04 Dec 2020
By Isabella Keith
Parliament House At Dusk, Canberra ACT Source: Thennicke

This week in Australian foreign affairs: Morrison’s response to a falsified Twitter photo; Dr Kylie Moore-Gilbert’s return, the EU-Australia Leaders’ Meeting; and more.

On 30 November, Prime Minister Scott Morrison held a press conference where he referred to a post of “a falsified image of an Australian soldier threatening a young child with a knife,” made on an official Chinese Government Twitter account and posted by the Deputy Director of the Information Department of the Ministry of Foreign Affairs, Zhao Lijian, as “truly repugnant” and “deeply offensive to every Australian.” Morrison stated that Australia is “seeking an apology” from the Chinese Government for the post, and that Twitter has been contacted with a request to take down the falsified image.

Morrison announced on 26 November that Dr Kylie Moore-Gilbert will be returning to Australia from Iran. Minister for Foreign Affairs Marise Payne noted that Moore-Gilbert’s release “was achieved through diplomatic engagement with the Iranian Government” and the outcome “demonstrates the value of professional and determined work … to resolve complex and sensitive consular cases.”

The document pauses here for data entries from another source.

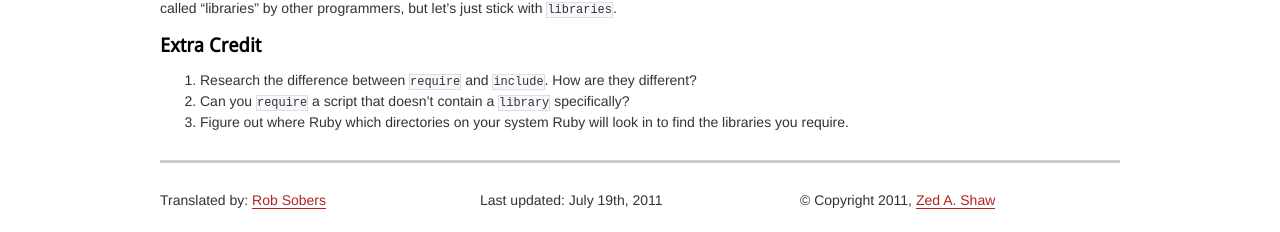
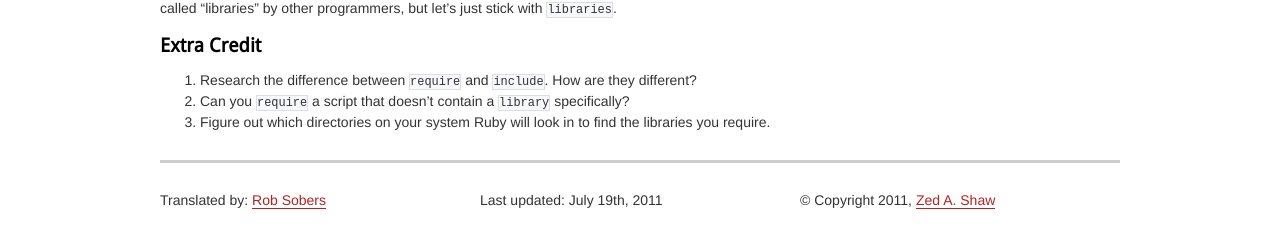
Before and after one commit to prusswan/learnrubythehardway, a Jekyll site: the page built from _posts/2011-07-19-ex12.markdown, in a window 1280 px wide. Shown: the part 665-897 px from the top of the page. Built offline with Jekyll 4.4.1, drawn with Linux system fonts in a browser that asks for light colours; Markdown is read by kramdown in place of the engine named in the settings.

Commit message:
ex12: Corrected sentence

```diff
--- a/_posts/2011-07-19-ex12.markdown
+++ b/_posts/2011-07-19-ex12.markdown
@@ -29,4 +29,4 @@ From now on we will be calling these "features" that we require `libraries`. I'l
 ## Extra Credit
 1. Research the difference between `require` and `include`. How are they different?
 2. Can you `require` a script that doesn't contain a `library` specifically?
-3. Figure out where Ruby which directories on your system Ruby will look in to find the libraries you require.
+3. Figure out which directories on your system Ruby will look in to find the libraries you require.
```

On 26 November, Morrison attended a virtual meeting with the President of the European Council, Charles Michel and the President of the European Commission, Ursula von der Leyen. The leaders “reaffirmed the shared values that underpin the bilateral relationship as enshrined in the EU-Australia Framework Agreement.”

Payne announced on 29 November the appointment of the Honourable William Hodgman, former Tasmanian Premier, as Australia’s next High Commissioner to Singapore, and Bernard Lynch as Australia’s next Ambassador to Jordan.

Minister for Defence Linda Reynolds launched on 27 November a new framework called “Lead the Way: Defence Transformation Strategy.” The aim of the framework is “to evolve Defence’s strategic purpose, performance and accountability.”

On 2 December, Reynolds and Minister for Home Affairs Peter Dutton issued a joint statement on a new operation being led by the Australian Signals Directorate to “strike back against offshore cybercriminals who are conducting COVID-19 related malicious activities.”

Reynolds announced on 1 December that “last week, Australia and the United States signed a new collaborative agreement to develop and test hypersonic cruise missile prototypes.” The agreement will take place under the Southern Cross Integrated Flight Research Experiment to cooperatively flight test full-size prototype hypersonic cruise missiles.

Isabella Keith is an intern at AIIA National Office.

This article is published under a Creative Commons License and may be republished with attribution.